> [Task details] Where does the string "Redis" appear in the records? Copy every line that contains it.

> [Exercise input]
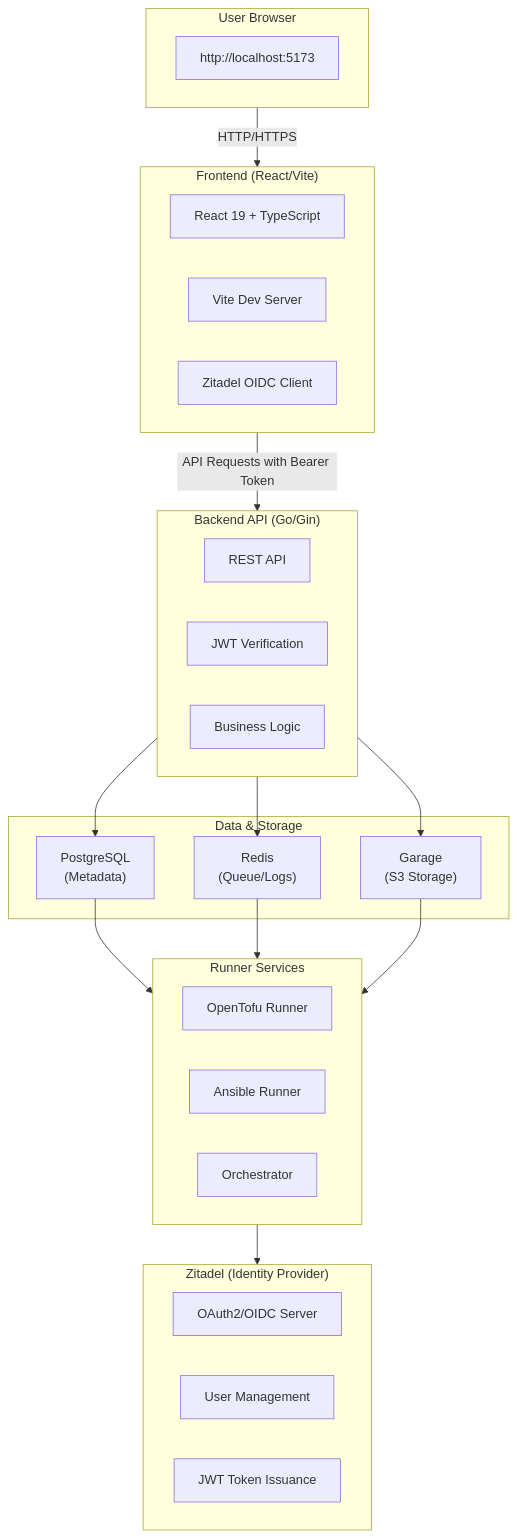
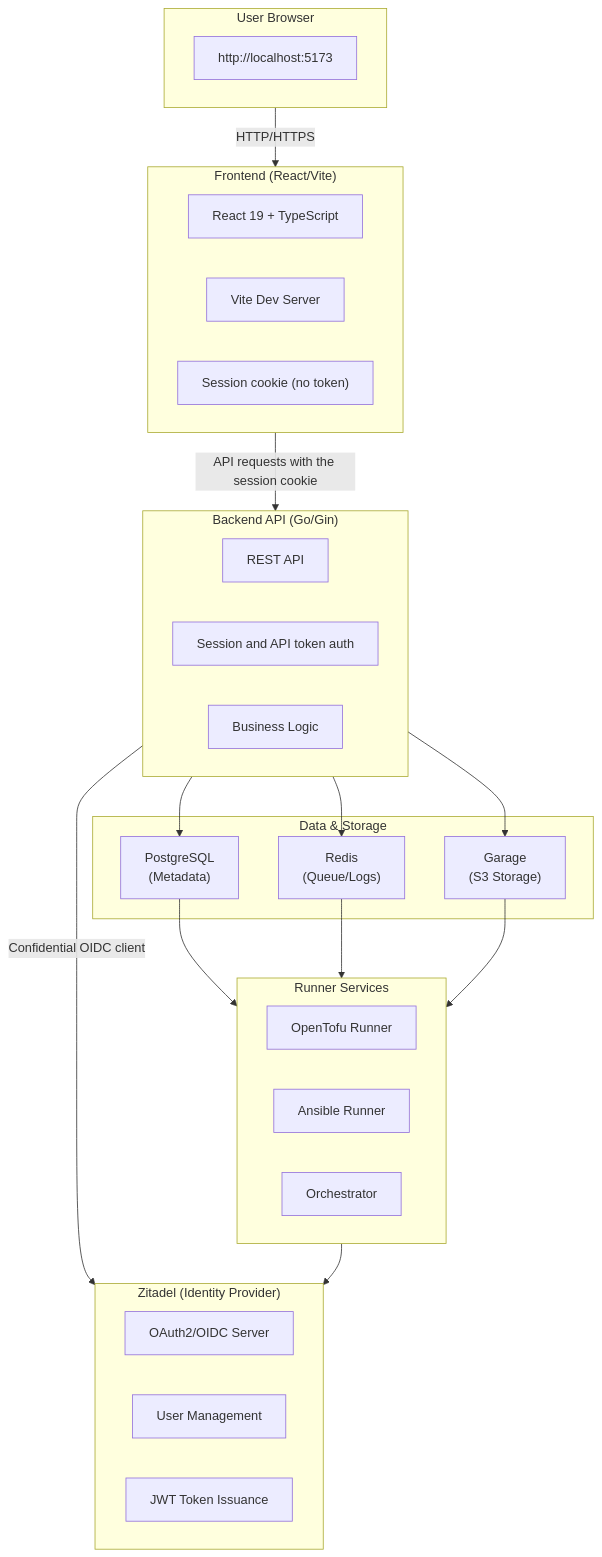
The first of 7 diagrams in docs/architecture/README.md (vhco-pro/stackweaver-frontend), drawn with Mermaid before and after one commit. The commit also changed other lines of this file and 32 other files, not shown here.

Commit message:
feat(auth): browser sessions through a backend-for-frontend (#970) (#267)

````diff
--- a/docs/architecture/README.md
+++ b/docs/architecture/README.md
@@ -14,46 +15,47 @@
 ```mermaid
 flowchart TB
     subgraph Browser["User Browser"]
         BrowserNote["http://localhost:5173"]
     end
 
     subgraph Frontend["Frontend (React/Vite)"]
         F1["React 19 + TypeScript"]
         F2["Vite Dev Server"]
-        F3["Zitadel OIDC Client"]
+        F3["Session cookie (no token)"]
     end
 
     subgraph Backend["Backend API (Go/Gin)"]
         B1["REST API"]
-        B2["JWT Verification"]
+        B2["Session and API token auth"]
         B3["Business Logic"]
     end
 
     subgraph DataLayer["Data & Storage"]
         PG["PostgreSQL<br/>(Metadata)"]
         Redis["Redis<br/>(Queue/Logs)"]
         Garage["Garage<br/>(S3 Storage)"]
     end
 
     subgraph Runners["Runner Services"]
         R1["OpenTofu Runner"]
         R2["Ansible Runner"]
         R3["Orchestrator"]
     end
 
     subgraph Zitadel["Zitadel (Identity Provider)"]
         Z1["OAuth2/OIDC Server"]
         Z2["User Management"]
         Z3["JWT Token Issuance"]
     end
 
     Browser -->|HTTP/HTTPS| Frontend
-    Frontend -->|API Requests with Bearer Token| Backend
+    Frontend -->|API requests with the session cookie| Backend
+    Backend -->|Confidential OIDC client| Zitadel
     Backend --> PG
     Backend --> Redis
     Backend --> Garage
     PG --> Runners
     Redis --> Runners
     Garage --> Runners
     Runners --> Zitadel
 ```
````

> [Exercise solution]
         Redis["Redis<br/>(Queue/Logs)"]
     Backend --> Redis
     Redis --> Runners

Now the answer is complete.